Telecom Restructuring in Shambles in Namibia
The Telecom Namibia branch of the Namibia Public Workers Union (Napwu) has demanded that the Minister of Information and Communication Technology, Joel Kaapanda, intervene in the restructuring of Telecom.
The union further called for an immediate and full-scale forensic investigation into the entire affairs of Telecom, and to take "concise and immediate" actions against the board of directors and top management, to allow an unhindered investigation into Telecom's affairs. The workers claimed that there is no approved structure bearing the signature of the Telecom board chairperson for the company's proposed re-alignment.
"It can't be business as usual anymore as the lid has been lifted on the state of affairs in Telecom Namibia publicly and that displays serious inefficiencies in the management of this company," said the chairperson of the Napwu branch, Jacob Ramoswaane.
He said while it is true that the Telecom executive informed the union of the company's re-alignment plans last year, a proposed structure was tabled for discussion without changes to the new level 1, and only having the bargaining unit levels and the proposed changes on these levels. Napwu then refused to entertain any discussion on the structure and requested that the Telecom management finalise the level 1, after which the union would discuss the lower levels.
Ramoswaane said the union is in possession of only a draft structure which is without the signature of the board chairperson.
He said the union had made two requests to Managing Director Frans Ndoroma - on April 11 and May 20 - to provide it with a copy of the approved structure, and was only presented with an unsigned copy.
It also requested Telecom to make available the list of all applicants of level 1 and level 2 positions to ascertain whether "deserving" employees were "intentionally" excluded from being afforded a chance to be interviewed.

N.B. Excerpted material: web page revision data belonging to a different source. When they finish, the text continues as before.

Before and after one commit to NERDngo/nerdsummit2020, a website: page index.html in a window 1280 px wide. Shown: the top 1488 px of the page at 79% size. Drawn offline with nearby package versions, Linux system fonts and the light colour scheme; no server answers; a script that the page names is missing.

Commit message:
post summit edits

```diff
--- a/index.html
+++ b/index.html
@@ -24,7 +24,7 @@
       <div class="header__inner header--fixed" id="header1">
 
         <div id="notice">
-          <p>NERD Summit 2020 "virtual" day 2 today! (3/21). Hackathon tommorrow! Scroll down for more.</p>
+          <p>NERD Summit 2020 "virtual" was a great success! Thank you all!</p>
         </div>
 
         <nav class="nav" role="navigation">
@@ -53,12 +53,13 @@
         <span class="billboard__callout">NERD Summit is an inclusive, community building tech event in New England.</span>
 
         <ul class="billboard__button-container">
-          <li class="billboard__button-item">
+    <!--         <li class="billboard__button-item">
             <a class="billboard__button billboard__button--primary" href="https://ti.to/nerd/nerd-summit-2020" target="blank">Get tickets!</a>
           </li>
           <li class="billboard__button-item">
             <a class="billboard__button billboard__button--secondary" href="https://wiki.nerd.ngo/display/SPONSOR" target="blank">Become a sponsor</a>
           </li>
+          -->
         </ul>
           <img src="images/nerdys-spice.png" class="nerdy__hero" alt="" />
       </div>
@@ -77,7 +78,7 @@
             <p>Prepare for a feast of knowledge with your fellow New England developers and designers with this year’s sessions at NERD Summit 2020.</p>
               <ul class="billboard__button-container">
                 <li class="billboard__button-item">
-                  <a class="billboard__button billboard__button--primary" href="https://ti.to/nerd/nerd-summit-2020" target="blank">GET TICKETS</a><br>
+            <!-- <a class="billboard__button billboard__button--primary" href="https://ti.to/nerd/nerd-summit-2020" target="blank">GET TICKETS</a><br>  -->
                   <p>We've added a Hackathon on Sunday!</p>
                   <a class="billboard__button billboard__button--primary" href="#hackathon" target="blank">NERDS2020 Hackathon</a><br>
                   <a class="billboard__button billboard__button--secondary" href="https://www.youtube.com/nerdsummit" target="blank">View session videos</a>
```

Ramoswaane said a request was made for the list, but that the company has not released the names. He said he hand-delivered a request to the board chairperson to intervene and halt the appointing process, but that the chairperson failed to do so.
Ramoswaane described Ndoroma's statement that only a few disgruntled workers who did not make the shortlist for interviews are against the restructuring process as a "very comic piece of a story".

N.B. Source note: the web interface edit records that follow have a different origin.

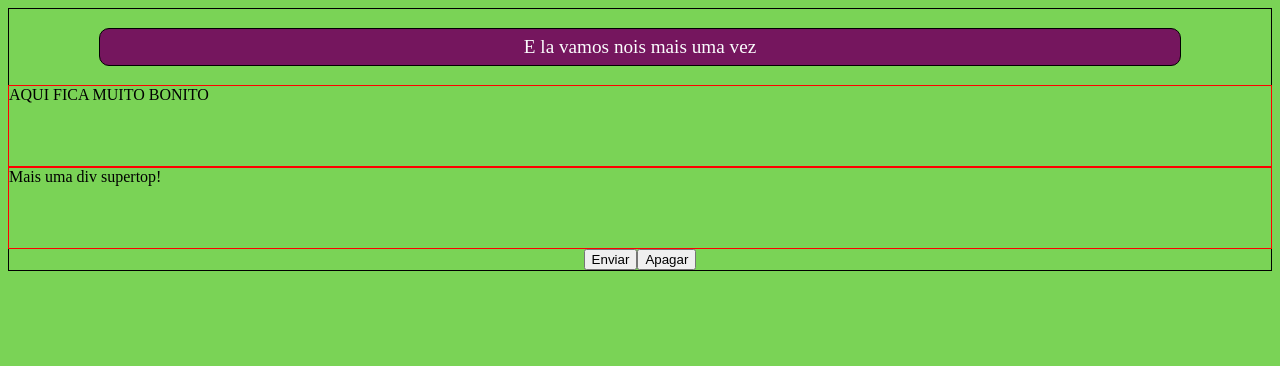
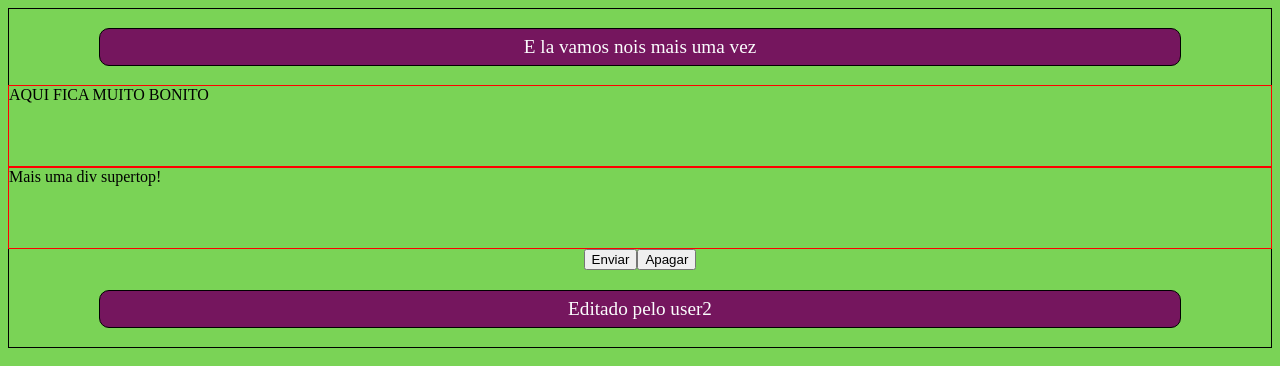
Before and after one commit to Gui002/myproject, a plain HTML site: page index.html in a window 1280 px wide. Drawn offline with Linux system fonts and the light colour scheme.

Commit message:
Editado pelo user 2

```diff
--- a/index.html
+++ b/index.html
@@ -14,6 +14,7 @@
     <div class="btns">
     <button onclick="piscar()">Enviar</button>
     <button>Apagar</button></div>
+    <p>Editado pelo user2</p>
 </body>
 <script>
     // Tentando adicionar um script
```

"Fact is that it seems that the MD and his team didn't do their homework properly," said Ramoswaane. Ramoswaane said before Ndoroma and his team embarked upon the "rolls-royce exercise", they should have considered the consequences thereof.
He said the company had sought legal advice, for which it paid "a good number of Namibia dollars", on the possible legal implications of the restructuring process, and should thus know the possibility that some "incumbent employees" did not get appointed and would thus sue the company.
The union said Telecom should only have advertised new positions and confined incumbents in their old positions, instead of embarking on a N$240 000 advertising exercise that called for applications to already filled positions.
It claimed that both Chief of Operations Heinrich Bader and Chief of Finance Robert Offner do not have the required qualifications for the positions in which they were appointed.
Ramoswaane said the appointing authorities at Telecom have breached an agreement reached between Napwu and the board of directors that the position of chiefs be subjected to a five-year contract. The union said the Telecom board of directors should explain why the "so-called" approved structures are changed after interviews were conducted. "This is tantamount to corruption, favouritism, and nepotism," the union charged.